Illustration by Mahul Brahma
Author: Dr Mahul Brahma
An excerpt from Dr Mahul Brahma's latest book Luxe Inferno
Luxury is just like science or technology; it is as good and as bad as the user makes of it. If the sins of humans decide to take luxury to the bottomless pit of hell, it is very easy. It is also easy to enjoy the subject and the learnings and not be addicted to it, not to identify with it. Once the latter approach is taken, we realize that luxury – or rather branded luxury – is not who we are; it is not our identity, it is what dream merchants want us to believe. The essence of luxury needs to be savoured slowly, enjoyed like a good book or like a memorable journey, and all the while keeping your identity intact.
Dante (the protagonist, a journalist and a lux-o-holic) knew that his addiction was supported by two things which needed to be severed immediately – Virgil (the editor and self-proclaimed luxury connoisseur) and his one-upmanship with him, as well as the city that hailed this blatant showcasing and flaunting of luxury brands.
The next morning, he bid Virgil goodbye, quit the job and the city for good, to be with his father. He quit the game. In the next few weeks, he managed to sell most of his prized possessions and pay his debt. It was his moment of clarity, his nirvana.
On the other hand, Virgil was relieved that he would again reclaim his title as the luxury connoisseur. A part of him, however, missed Dante and the game, especially the adrenaline rush. But very soon he found a new Dante and continued a new game with her. To Virgil, the inferno was an infinite loop from which he could never transcend.
The journey to hell and back had given Dante a perspective of luxe and luxury that was rare and had put him in a very advantageous position as a writer. He decided to pen his thoughts and perspectives and take it to a wider audience so that people could understand luxury beyond the “price tag”. He started writing columns on luxury for a few foreign publications and sharing his ideas in various forums, which helped him take care of the expenses of his father’s cancer treatment. Dante realized luxury was a much wider subject and to understand it one needed to understand both the dazzle and the darkness that hides behind it.
One day, when he was telling his father how this one-upmanship has dearly cost him as well as Virgil, Dante’s father laughed and narrated a story. He said, during the time of Zamindars in Bengal, one-upmanship was very common.
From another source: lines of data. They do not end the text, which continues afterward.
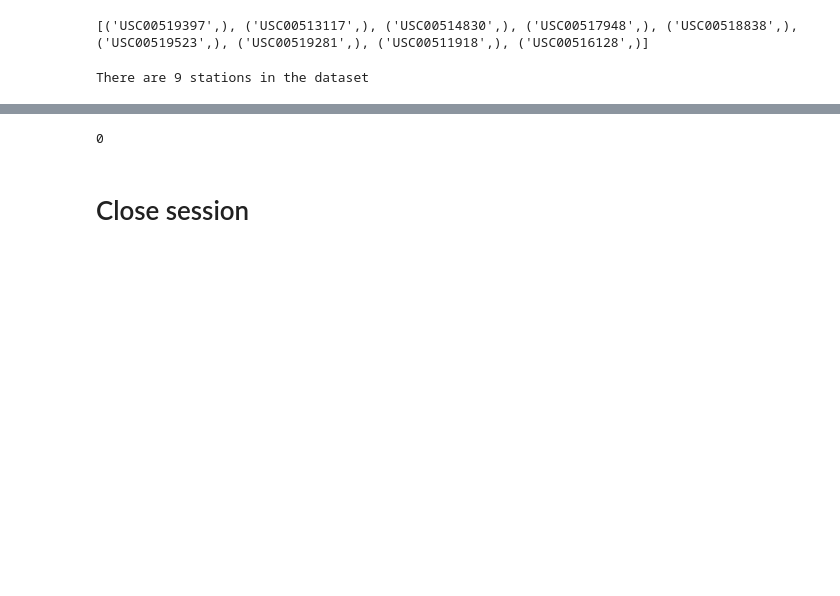
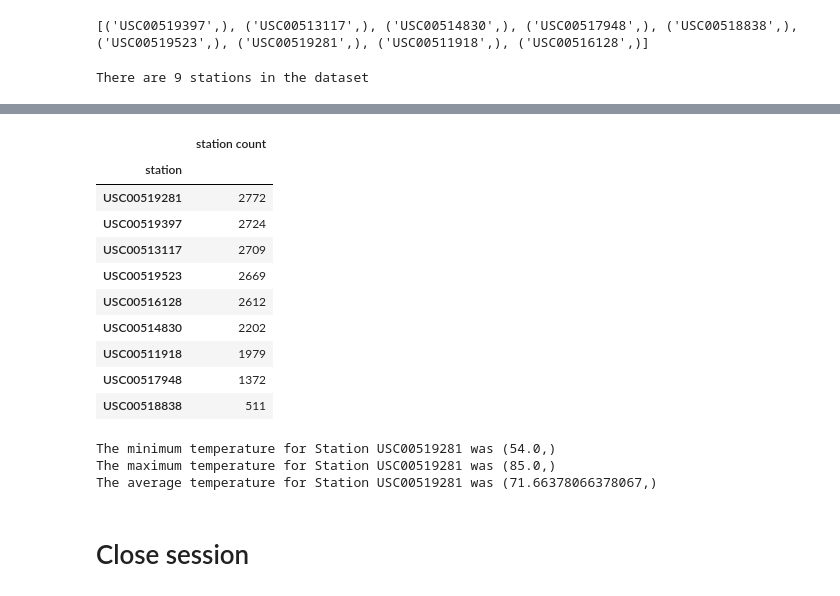
Before and after one commit to mpario/sqlalchemy-challenge, a Jupyter notebook: climate_starter.ipynb, the cells around one changed output, grey strips where cells are left out. Cells and saved outputs as stored; diff of their text form; code cells hidden in the pictures; blank space fills up the shorter version.

Commit message:
most active station aggregate funcs complete

```diff
--- a/climate_starter.ipynb
+++ b/climate_starter.ipynb
@@ -133,3 +133,5 @@ print(f"There are {num_stations} stations in the dataset")
 There are 9 stations in the dataset
 # %%
 station_analysis = session.query(Measurement.date, Measurement.station).all()
+station_analysis_df = pd.DataFrame(station_analysis)
+station_analysis_df.head()
@@ -136,19 +145,19 @@ station_analysis = session.query(Measurement.date, Measurement.station).all()
 # %%
 # Design a query to find the most active stations (i.e. what stations have the most rows?)
 # List the stations and the counts in descending order.
 
-station_active = station_analysis.count(station_names)
-
-# station_active_df = pd.DataFrame(station_active)
-# station_active_df
-
-
-# for row in session.query(Station, Station.name).all():
-#     print(row)
-
-# active_stations_USC00519397 = session.query(Station).\
-#     filter(Station.station == 'USC00519397')
-
-# active_stations_USC00519397.count()
+station_active_df = station_analysis_df.groupby("station").count().sort_values(by=["date"], ascending=False)
+station_active_df = station_active_df.rename(columns={"date" : "station count"})
+station_active_df
 # %% [output]
-0
+|  | station count |
+| station |  |
+| USC00519281 | 2772 |
+| USC00519397 | 2724 |
+| USC00513117 | 2709 |
+| USC00519523 | 2669 |
+| USC00516128 | 2612 |
+| USC00514830 | 2202 |
+| USC00511918 | 1979 |
+| USC00517948 | 1372 |
+| USC00518838 | 511 |
@@ -157,3 +164,44 @@ station_active = station_analysis.count(station_names)
+# %%
+# Using the most active station id from the previous query, calculate the lowest, highest, and average temperature.
+#
+
+temp_min_USC00519281 = session.query(func.min(Measurement.tobs).\
+                                     filter(Measurement.station == "USC00519281").\
+                                     label('USC00519281 MIN')
+                                    )
+
+temp_max_USC00519281 = session.query(func.max(Measurement.tobs).\
+                                     filter(Measurement.station == "USC00519281").\
+                                     label('USC00519281 MAX')
+                                    )
+
+temp_avg_USC00519281 = session.query(func.avg(Measurement.tobs).\
+                                     filter(Measurement.station == "USC00519281").\
+                                     label('USC00519281 AVG')
+                                    )
+print(f"The minimum temperature for Station USC00519281 was {temp_min_USC00519281.one()}")
+print(f"The maximum temperature for Station USC00519281 was {temp_max_USC00519281.one()}")
+print(f"The average temperature for Station USC00519281 was {temp_avg_USC00519281.one()}")
+
+
+# temp_analysis_USC00519281 = session.query(Measurement.station, Measurement.tobs).\
+
+# db.session.query(
+#     func.count(Machine.id).filter(Machine.active == True)
+#     .label('active_machines')
+# )
+
+#     func.max(tobs).\
+#     filter_by(station="USC00519281").all()
+# temp_analysis_USC00519281
+
+#     filter_by(station="USC00519281").func.min(Measurement.tobs).all()
+# most_active_agg = station_analysis_df.aggregate(['min', 'max', 'average'])
+# most_active_agg
+# %% [output]
+The minimum temperature for Station USC00519281 was (54.0,)
+The maximum temperature for Station USC00519281 was (85.0,)
+The average temperature for Station USC00519281 was (71.66378066378067,)
 # %%
 # Using the most active station id
 # Query the last 12 months of temperature observation data for this station and plot the results as a histogram
```
Also changed, not shown: parts of 3 cells of this notebook.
There were two neighbouring Zamindars who were almost at war with each other over this never-ending competition – who is superior. So when one day Zamindar A purchased and showcased his new imported two-horse driven Phaeton, Zamindar B got jealous. Within a week, he bought and showcased a four-horse driven imported Phaeton. A got very jealous and increased the number of horses by two, B retaliated by increasing it further. A took a step forward and replaced the horses by two zebras. This was the first zebra-driven Phaeton in Calcutta. They both laughed and the story helped Dante unburden his guilt a bit.
A year had passed, but his father’s condition had still not improved. For over a year, he had not made any luxury purchase. He had sold most of his luxury belongings and even gave away a few to his friends.
His writings were well accepted by audience and looked beyond any myopic view of luxury, tracing its evolution and how it has manifested itself in today’s world.
The moment he ceased being a luxe-o-holic, freeing himself from the addiction, he fell in love with luxe.
The purgatory of life had made him live with death and a fear of losing his father to a deadly disease every moment, regretting his journey to Luxe Inferno.
One day when the doctor told him that the final days of his father were nearing, Dante broke into tears. His father was a strong man. He told him, “Son, life is short and I have lived a full life. I have no regrets as I have you by my side. I want you to understand that every experience – good or bad – was God’s way of teaching you to pass in this exam called life. His objective is not to kill you, but to make you stronger. So your experience with luxury and the sins which took you to hell and back was necessary. Life has been your purgatory and you are now wiser and stronger. It has given you a purpose. So always know that god has been very kind and thank him.”
After a few days, his father passed away. He tried to remain strong, but broke down into tears intermittently. He was not able to contain his emotions. The loss was unbearable. It was a very deep wound, a gift from his inferno, which changed something deep within him. It was a throbbing pain. Unbearable. Intermittently, he felt the urge to relieve himself of this pain, to liberate the wound. To accept that change and liberate himself. He had picked up the razor a few times, taken it close to his wrist, made the cold steel touch the vein and feel the throbbing pulse. More than once, he had been convinced this was the only way to relieve himself of the pain, to escape this hell, to purgate himself. His sins took away his father. He could never forgive himself.
But then, he could hear his father’s last words, “…life has been your purgatory and you are now wiser and stronger.”
Dante has to rise from his ashes like a phoenix, for his father's sake.
Would the Luxe Inferno ever set him free? Would he ever see the Paradiso?